:: SUPPLIED INFORMATION
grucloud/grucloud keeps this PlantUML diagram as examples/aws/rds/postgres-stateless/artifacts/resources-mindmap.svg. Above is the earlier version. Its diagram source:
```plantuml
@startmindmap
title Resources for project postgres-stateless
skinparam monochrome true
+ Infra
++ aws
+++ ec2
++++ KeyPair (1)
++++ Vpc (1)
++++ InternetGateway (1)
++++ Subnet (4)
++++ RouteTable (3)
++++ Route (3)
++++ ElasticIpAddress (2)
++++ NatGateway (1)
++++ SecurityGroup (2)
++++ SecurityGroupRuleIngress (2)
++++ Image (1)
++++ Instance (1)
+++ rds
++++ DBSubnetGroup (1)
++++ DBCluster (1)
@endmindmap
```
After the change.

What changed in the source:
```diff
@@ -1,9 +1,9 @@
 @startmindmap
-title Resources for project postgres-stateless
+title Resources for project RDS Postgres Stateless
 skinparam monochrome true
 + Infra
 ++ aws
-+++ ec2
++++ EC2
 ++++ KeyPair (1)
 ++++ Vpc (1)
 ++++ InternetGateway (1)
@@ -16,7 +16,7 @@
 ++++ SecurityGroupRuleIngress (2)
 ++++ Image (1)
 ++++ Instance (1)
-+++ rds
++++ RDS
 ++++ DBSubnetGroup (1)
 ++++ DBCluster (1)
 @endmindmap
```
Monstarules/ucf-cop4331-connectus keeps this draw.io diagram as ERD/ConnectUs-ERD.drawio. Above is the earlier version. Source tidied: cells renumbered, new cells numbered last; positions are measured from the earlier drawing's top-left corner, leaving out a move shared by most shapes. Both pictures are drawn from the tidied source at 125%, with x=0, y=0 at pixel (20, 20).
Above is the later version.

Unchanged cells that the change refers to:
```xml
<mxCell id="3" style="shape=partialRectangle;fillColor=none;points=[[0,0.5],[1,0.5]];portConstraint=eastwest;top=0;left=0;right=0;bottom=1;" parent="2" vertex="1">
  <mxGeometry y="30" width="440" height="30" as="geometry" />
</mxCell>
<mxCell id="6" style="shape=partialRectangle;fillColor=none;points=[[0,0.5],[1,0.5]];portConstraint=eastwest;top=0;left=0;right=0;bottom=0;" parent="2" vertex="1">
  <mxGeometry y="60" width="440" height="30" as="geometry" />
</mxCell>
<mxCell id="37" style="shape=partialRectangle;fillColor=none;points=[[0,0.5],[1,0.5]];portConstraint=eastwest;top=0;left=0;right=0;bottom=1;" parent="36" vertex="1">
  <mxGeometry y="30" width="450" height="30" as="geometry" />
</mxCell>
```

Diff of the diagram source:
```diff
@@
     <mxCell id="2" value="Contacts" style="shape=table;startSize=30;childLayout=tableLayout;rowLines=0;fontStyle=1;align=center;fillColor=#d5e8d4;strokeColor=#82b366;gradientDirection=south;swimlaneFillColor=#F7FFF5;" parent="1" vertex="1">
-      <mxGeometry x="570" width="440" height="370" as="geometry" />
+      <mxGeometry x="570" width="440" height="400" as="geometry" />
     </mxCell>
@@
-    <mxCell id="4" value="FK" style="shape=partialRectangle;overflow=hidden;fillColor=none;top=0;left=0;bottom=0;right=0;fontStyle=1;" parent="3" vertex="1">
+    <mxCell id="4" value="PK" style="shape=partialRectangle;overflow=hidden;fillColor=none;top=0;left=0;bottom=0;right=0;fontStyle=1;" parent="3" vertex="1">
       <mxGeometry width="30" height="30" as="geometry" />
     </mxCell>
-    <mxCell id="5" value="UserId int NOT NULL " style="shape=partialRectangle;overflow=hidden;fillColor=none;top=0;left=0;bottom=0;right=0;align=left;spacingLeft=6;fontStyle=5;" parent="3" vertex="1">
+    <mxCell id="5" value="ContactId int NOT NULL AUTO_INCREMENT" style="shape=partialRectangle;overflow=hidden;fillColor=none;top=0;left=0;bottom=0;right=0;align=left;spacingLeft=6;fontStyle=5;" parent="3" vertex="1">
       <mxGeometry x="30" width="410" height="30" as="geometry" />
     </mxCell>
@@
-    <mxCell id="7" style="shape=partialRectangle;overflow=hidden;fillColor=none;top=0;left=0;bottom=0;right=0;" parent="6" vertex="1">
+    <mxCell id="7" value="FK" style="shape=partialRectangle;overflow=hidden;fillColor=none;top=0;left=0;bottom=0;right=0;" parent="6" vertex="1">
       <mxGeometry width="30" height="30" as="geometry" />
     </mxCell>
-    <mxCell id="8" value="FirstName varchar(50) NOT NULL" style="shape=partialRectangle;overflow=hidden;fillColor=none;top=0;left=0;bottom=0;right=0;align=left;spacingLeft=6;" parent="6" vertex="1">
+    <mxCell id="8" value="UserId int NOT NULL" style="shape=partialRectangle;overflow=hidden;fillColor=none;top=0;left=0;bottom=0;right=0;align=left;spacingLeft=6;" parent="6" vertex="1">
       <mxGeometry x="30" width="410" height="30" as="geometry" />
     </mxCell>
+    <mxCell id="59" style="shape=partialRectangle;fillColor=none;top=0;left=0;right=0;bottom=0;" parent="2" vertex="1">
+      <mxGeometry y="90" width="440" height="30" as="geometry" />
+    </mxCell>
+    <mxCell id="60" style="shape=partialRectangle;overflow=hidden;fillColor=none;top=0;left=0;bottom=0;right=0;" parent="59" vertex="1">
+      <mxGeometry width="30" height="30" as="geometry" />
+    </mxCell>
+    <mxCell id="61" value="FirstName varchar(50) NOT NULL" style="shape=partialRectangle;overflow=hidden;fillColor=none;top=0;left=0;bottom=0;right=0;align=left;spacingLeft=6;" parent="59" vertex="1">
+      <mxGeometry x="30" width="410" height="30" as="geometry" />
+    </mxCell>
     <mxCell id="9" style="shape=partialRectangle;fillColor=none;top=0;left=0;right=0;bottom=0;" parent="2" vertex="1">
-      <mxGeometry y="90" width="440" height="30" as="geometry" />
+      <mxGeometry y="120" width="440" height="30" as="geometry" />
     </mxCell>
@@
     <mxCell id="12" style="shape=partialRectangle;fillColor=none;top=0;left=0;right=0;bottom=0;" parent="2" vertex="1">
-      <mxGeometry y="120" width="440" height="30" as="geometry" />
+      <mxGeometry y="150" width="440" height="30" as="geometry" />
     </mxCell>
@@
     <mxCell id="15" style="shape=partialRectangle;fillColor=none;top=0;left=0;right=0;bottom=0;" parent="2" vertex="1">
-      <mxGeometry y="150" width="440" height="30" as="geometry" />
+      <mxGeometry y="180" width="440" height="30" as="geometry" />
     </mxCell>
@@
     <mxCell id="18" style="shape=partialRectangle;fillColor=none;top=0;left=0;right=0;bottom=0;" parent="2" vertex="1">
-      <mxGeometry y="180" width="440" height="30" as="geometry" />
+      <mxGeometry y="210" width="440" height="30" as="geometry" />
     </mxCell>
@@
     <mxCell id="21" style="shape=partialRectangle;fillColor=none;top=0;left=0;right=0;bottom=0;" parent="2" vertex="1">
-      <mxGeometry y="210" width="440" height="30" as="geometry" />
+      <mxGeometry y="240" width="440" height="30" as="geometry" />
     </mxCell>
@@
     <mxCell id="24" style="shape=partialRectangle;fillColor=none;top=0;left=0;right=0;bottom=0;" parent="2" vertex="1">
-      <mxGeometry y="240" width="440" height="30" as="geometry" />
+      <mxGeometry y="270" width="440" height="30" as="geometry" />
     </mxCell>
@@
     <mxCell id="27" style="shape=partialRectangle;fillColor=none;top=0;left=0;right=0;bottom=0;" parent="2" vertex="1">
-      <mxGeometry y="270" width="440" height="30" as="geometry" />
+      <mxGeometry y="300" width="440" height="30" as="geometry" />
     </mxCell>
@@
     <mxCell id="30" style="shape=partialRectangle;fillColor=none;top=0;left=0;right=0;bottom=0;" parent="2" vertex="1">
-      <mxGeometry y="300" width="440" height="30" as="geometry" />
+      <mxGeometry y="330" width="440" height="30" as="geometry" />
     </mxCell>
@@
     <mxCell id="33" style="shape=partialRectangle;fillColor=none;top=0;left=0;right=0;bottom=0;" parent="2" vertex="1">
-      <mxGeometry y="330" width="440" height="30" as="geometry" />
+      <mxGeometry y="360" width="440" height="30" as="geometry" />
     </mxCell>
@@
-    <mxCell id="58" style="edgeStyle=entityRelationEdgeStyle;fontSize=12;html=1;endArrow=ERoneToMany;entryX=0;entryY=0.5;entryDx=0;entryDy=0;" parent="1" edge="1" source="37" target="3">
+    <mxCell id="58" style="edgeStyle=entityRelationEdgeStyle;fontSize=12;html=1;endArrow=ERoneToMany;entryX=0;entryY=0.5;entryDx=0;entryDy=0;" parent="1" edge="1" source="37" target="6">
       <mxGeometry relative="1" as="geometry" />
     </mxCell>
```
::::
WORK INSTRUCTION ▸ Take from the entries every line that has the string "project".

TASK OUTPUT ▸
title Resources for project postgres-stateless
-title Resources for project postgres-stateless
+title Resources for project RDS Postgres Stateless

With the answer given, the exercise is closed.